“It doesn’t even matter if I beat him by one point this year,” Proulx says with a laugh. “He’s going to put up another 30-something next year and I’m not even going to be close to him.” So instead, he focusses on the defensive things he can do to help the Griffins win each game in convincing fashion.
“Don’t get scored on,” Proulx says. “There’s no point scoring two goals when you get two goals scored on you, ‘cause in the end, your plus minus rank is zero, so you’re not helping the team.”
For Benn’s part, he’s proven himself an eminent scoring threat, even though a string of bad luck slowed his scoring pace this year compared to previous seasons.
“You don’t have to be a point producer,” Benn says. “But I think it does help when your leader is a guy that you can look to for offence in big moments.”
Playoff competition and outlook
And what bigger moment than the post-season dance? Both players are more focussed on winning games to earn a round-one playoff bye than on hitting any other milestones, but their coach knows the kind of asset Benn can be when he’s on his game. He scored five goals in three playoff appearances last year, an impressive performance he’s looking to match again this season.

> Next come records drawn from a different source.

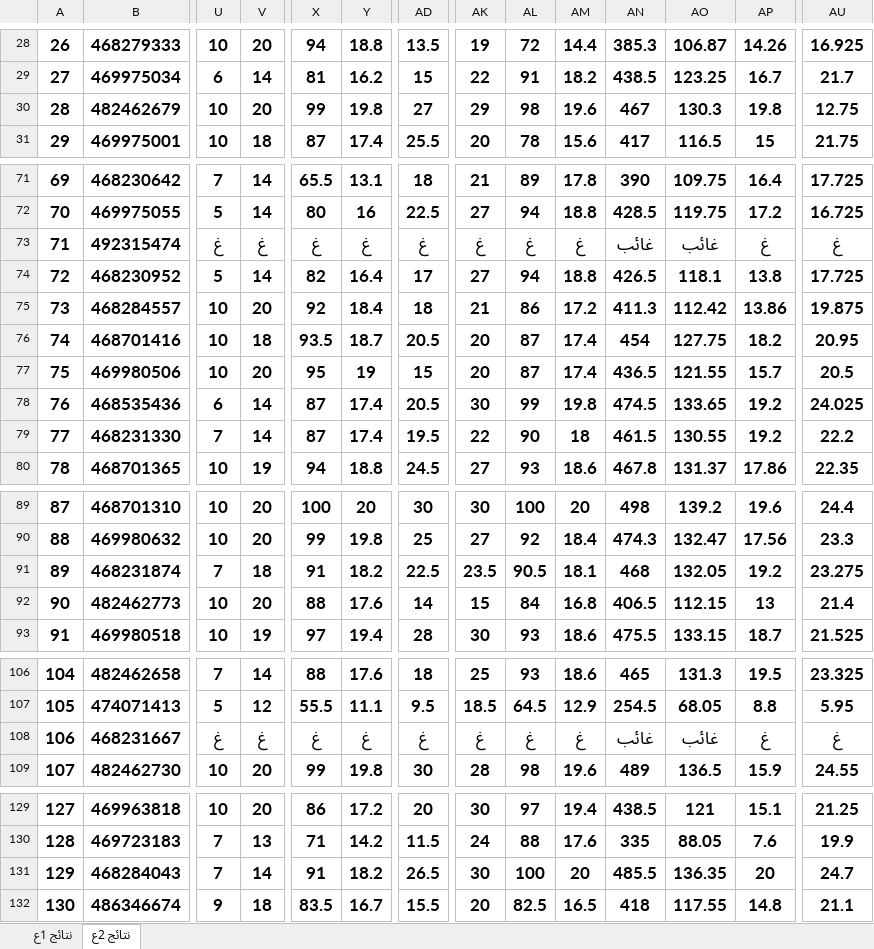
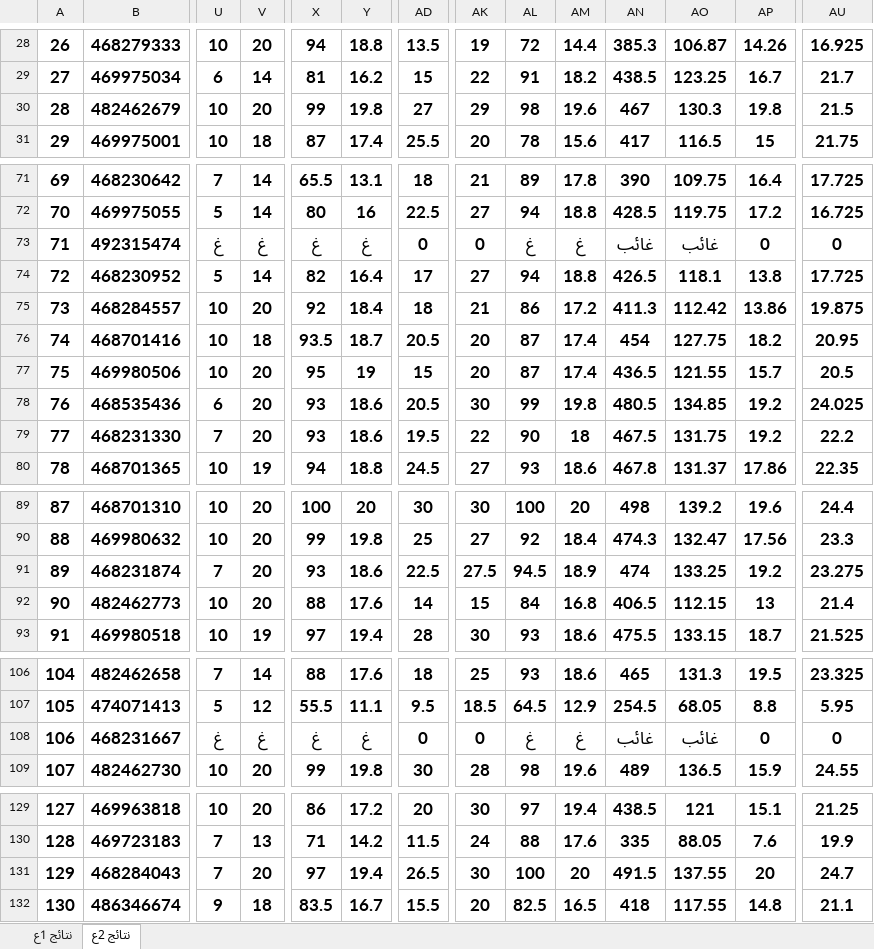
Before and after one commit to hossam2000ayman/student_grade_system, an Excel workbook: asset/data/شهادات اعدادي جديدة.xlsx, sheet نتائج 2ع, drawn as a sheet; only a part is shown, gaps mark what is left out; values as stored, in another font and other column widths than the file's, no borders; the diff names each change by its address in the sheet, - before the commit and + after, or states it on an @@ line.

```diff
--- a/asset/data/شهادات اعدادي جديدة.xlsx (sheet نتائج 2ع)
+++ b/asset/data/شهادات اعدادي جديدة.xlsx (sheet نتائج 2ع)
-AU30: 12.75
+AU30: 21.5
-AD73: غ
+AD73: 0
-AK73: غ
+AK73: 0
-AP73: غ
+AP73: 0
-AU73: غ
+AU73: 0
-V78:V79: 14
+V78:V79: 20
-X78:X79: 87
+X78:X79: 93
-Y78:Y79: 17.4
+Y78:Y79: 18.6
-AN78: 474.5
+AN78: 480.5
-AO78: 133.65
+AO78: 134.85
-AN79: 461.5
+AN79: 467.5
-AO79: 130.55
+AO79: 131.75
-V91: 18
+V91: 20
-X91: 91
+X91: 93
-Y91: 18.2
+Y91: 18.6
-AK91: 23.5
+AK91: 27.5
-AL91: 90.5
+AL91: 94.5
-AM91: 18.1
+AM91: 18.9
-AN91: 468
+AN91: 474
-AO91: 132.05
+AO91: 133.25
-AD108: غ
+AD108: 0
-AK108: غ
+AK108: 0
-AP108: غ
+AP108: 0
-AU108: غ
+AU108: 0
-V131: 14
+V131: 20
-X131: 91
+X131: 97
-Y131: 18.2
+Y131: 19.4
-AN131: 485.5
+AN131: 491.5
-AO131: 136.35
+AO131: 137.55
```
Also changed, not shown: sheet نتائج 1ع, 1 other file.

“We can be a pretty dangerous team down the road here if he can find that puck luck,” Stephen says. And the Griffins’ opposition knows it, too.
This season, Trace Elson leads the ACAC and MacEwan’s 109 St. rivals, the NAIT Ooks, with 40 points in 23 games played. His team knows who to mark when they play the Griffs, and they held Benn to 99 points and scoreless when the Ooks took back-to-back victories against the Griffins on Jan. 20 and 21.
“We have some guys that we watch for on Grant Mac,” Elson says. “I know Benn is one of the leading scorers for their team, so we play a little tighter on him, knowing that whenever he has the puck … he takes the shot, because he’s got a good shot.”
Benn leads the way, but the rest of his team is following, too. The Griffins have beat every team in the league at least once this season, and they’re priming for a serious playoff push. They all want a championship, bad.
“We have the team to do it, and all the teams in the league know that we’re definitely contenders,” Proulx says. “If there’s a chance to win a championship, definitely this is the year for it.”
“Playoffs is a whole different animal,” Benn says, eagerly. “Playoff hockey is really the reason why I play …. We a have a legitimate chance to win the league. It’s a much different feeling, just to know that if we play our best game, there’s no reason why we won’t win.”
Photography by Kevin Pennyfeather.